Segment Start: The records

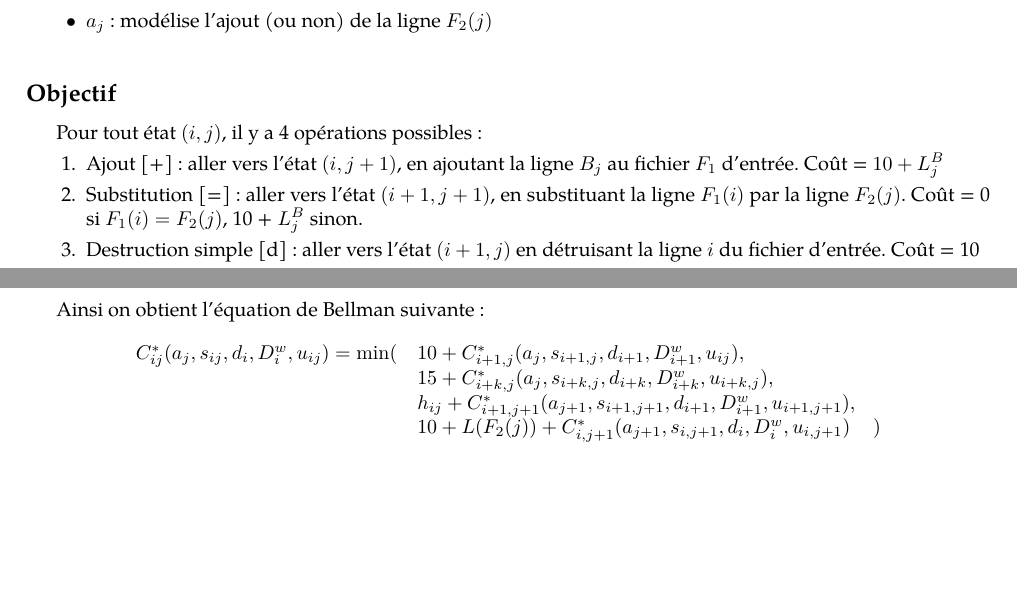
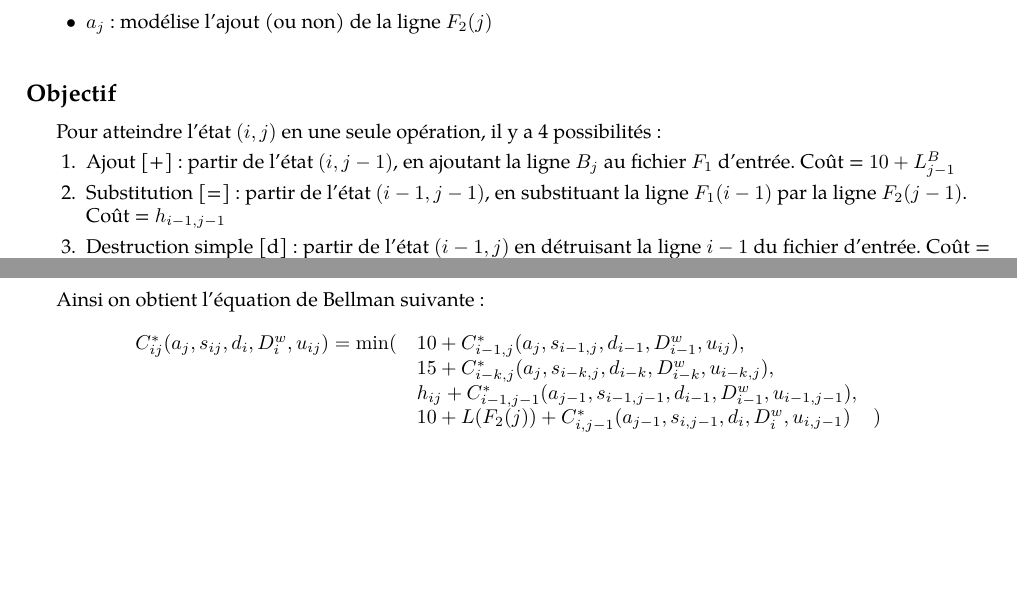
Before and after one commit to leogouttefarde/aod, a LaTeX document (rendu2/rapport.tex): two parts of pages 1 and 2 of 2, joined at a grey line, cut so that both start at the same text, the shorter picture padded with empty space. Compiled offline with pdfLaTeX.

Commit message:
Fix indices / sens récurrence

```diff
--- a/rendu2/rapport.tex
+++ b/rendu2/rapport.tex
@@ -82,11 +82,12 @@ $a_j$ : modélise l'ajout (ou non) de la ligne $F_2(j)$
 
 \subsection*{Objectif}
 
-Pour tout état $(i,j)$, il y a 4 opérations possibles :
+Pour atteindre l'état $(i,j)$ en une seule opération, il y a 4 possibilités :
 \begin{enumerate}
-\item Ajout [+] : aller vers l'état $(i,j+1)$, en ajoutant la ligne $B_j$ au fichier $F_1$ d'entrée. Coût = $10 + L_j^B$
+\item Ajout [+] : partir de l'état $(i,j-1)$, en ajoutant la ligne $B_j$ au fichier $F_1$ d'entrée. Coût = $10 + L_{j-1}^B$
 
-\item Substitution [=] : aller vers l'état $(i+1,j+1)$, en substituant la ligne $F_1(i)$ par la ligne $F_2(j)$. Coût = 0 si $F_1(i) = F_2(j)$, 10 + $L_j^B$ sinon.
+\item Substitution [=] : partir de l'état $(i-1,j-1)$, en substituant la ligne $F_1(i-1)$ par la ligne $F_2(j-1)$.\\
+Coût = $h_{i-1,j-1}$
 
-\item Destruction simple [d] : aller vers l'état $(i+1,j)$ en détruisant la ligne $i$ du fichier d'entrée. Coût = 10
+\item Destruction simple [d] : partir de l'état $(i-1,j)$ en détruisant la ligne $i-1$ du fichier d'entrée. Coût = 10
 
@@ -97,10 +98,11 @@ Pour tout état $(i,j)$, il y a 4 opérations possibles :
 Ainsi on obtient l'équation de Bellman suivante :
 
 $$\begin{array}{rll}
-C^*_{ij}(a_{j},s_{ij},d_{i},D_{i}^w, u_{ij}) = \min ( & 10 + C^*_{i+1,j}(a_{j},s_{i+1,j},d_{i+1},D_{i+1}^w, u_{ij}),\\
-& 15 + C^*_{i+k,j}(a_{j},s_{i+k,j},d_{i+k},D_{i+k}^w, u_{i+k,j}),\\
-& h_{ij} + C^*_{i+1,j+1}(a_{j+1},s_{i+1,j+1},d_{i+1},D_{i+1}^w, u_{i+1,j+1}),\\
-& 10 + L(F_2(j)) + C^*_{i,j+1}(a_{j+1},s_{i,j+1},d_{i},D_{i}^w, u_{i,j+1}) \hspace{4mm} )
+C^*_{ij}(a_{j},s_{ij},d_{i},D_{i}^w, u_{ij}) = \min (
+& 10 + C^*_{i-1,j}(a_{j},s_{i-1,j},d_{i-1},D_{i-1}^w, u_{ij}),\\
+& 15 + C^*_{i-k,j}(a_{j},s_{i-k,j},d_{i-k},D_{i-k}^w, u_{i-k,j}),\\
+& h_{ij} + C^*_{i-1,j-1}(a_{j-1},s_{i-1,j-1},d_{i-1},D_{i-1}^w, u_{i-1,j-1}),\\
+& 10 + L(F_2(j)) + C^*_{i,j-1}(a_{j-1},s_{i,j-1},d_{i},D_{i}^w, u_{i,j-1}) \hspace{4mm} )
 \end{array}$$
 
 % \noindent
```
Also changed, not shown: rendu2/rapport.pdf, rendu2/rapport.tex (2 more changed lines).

Segment End: The records

Activity
Sift through the entries and copy every line with "ligne".

Written response
@@ -82,11 +82,12 @@ $a_j$ : modélise l'ajout (ou non) de la ligne $F_2(j)$
-\item Ajout [+] : aller vers l'état $(i,j+1)$, en ajoutant la ligne $B_j$ au fichier $F_1$ d'entrée. Coût = $10 + L_j^B$
+\item Ajout [+] : partir de l'état $(i,j-1)$, en ajoutant la ligne $B_j$ au fichier $F_1$ d'entrée. Coût = $10 + L_{j-1}^B$
-\item Substitution [=] : aller vers l'état $(i+1,j+1)$, en substituant la ligne $F_1(i)$ par la ligne $F_2(j)$. Coût = 0 si $F_1(i) = F_2(j)$, 10 + $L_j^B$ sinon.
+\item Substitution [=] : partir de l'état $(i-1,j-1)$, en substituant la ligne $F_1(i-1)$ par la ligne $F_2(j-1)$.\\
-\item Destruction simple [d] : aller vers l'état $(i+1,j)$ en détruisant la ligne $i$ du fichier d'entrée. Coût = 10
+\item Destruction simple [d] : partir de l'état $(i-1,j)$ en détruisant la ligne $i-1$ du fichier d'entrée. Coût = 10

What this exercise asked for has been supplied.